Your objective -
Word for word, set down the records and skip each picture.
(Records for the exercise)
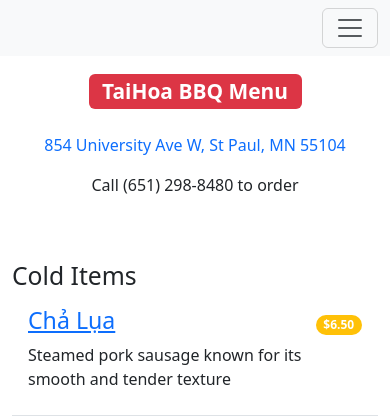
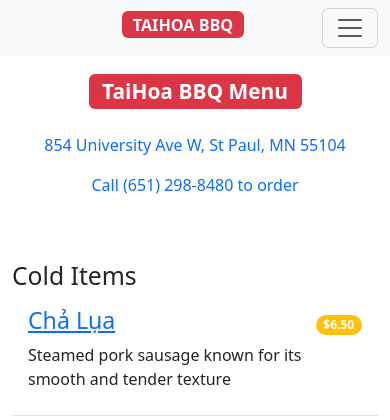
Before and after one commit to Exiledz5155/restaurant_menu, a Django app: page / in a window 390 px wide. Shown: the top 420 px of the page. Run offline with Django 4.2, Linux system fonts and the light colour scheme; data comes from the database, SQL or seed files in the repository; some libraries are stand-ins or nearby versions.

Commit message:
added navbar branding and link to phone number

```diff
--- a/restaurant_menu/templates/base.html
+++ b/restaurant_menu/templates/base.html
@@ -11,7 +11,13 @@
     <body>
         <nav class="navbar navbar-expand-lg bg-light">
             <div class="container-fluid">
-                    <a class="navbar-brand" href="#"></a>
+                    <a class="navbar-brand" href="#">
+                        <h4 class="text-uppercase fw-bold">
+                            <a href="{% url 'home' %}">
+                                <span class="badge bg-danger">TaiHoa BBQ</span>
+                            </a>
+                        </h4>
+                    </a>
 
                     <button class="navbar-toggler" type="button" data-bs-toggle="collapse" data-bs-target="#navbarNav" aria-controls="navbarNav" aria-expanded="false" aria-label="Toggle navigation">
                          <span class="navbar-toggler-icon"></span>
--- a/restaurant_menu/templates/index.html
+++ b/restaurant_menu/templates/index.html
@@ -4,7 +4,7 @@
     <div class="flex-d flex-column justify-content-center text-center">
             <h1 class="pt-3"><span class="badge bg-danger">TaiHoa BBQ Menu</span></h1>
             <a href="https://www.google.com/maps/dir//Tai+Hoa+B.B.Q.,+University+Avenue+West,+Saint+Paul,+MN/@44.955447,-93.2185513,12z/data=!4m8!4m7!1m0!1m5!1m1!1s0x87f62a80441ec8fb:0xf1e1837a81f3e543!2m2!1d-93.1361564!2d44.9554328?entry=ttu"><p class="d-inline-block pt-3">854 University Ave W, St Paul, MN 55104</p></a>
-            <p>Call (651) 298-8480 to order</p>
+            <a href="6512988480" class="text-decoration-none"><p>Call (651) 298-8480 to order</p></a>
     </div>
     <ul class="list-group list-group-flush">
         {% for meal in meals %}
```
(End Records for the exercise)
Output below -
Before and after one commit to Exiledz5155/restaurant_menu, a Django app: page / in a window 390 px wide. Shown: the top 420 px of the page. Run offline with Django 4.2, Linux system fonts and the light colour scheme; data comes from the database, SQL or seed files in the repository; some libraries are stand-ins or nearby versions.

Commit message:
added navbar branding and link to phone number

```diff
--- a/restaurant_menu/templates/base.html
+++ b/restaurant_menu/templates/base.html
@@ -11,7 +11,13 @@
     <body>
         <nav class="navbar navbar-expand-lg bg-light">
             <div class="container-fluid">
-                    <a class="navbar-brand" href="#"></a>
+                    <a class="navbar-brand" href="#">
+                        <h4 class="text-uppercase fw-bold">
+                            <a href="{% url 'home' %}">
+                                <span class="badge bg-danger">TaiHoa BBQ</span>
+                            </a>
+                        </h4>
+                    </a>
 
                     <button class="navbar-toggler" type="button" data-bs-toggle="collapse" data-bs-target="#navbarNav" aria-controls="navbarNav" aria-expanded="false" aria-label="Toggle navigation">
                          <span class="navbar-toggler-icon"></span>
--- a/restaurant_menu/templates/index.html
+++ b/restaurant_menu/templates/index.html
@@ -4,7 +4,7 @@
     <div class="flex-d flex-column justify-content-center text-center">
             <h1 class="pt-3"><span class="badge bg-danger">TaiHoa BBQ Menu</span></h1>
             <a href="https://www.google.com/maps/dir//Tai+Hoa+B.B.Q.,+University+Avenue+West,+Saint+Paul,+MN/@44.955447,-93.2185513,12z/data=!4m8!4m7!1m0!1m5!1m1!1s0x87f62a80441ec8fb:0xf1e1837a81f3e543!2m2!1d-93.1361564!2d44.9554328?entry=ttu"><p class="d-inline-block pt-3">854 University Ave W, St Paul, MN 55104</p></a>
-            <p>Call (651) 298-8480 to order</p>
+            <a href="6512988480" class="text-decoration-none"><p>Call (651) 298-8480 to order</p></a>
     </div>
     <ul class="list-group list-group-flush">
         {% for meal in meals %}
```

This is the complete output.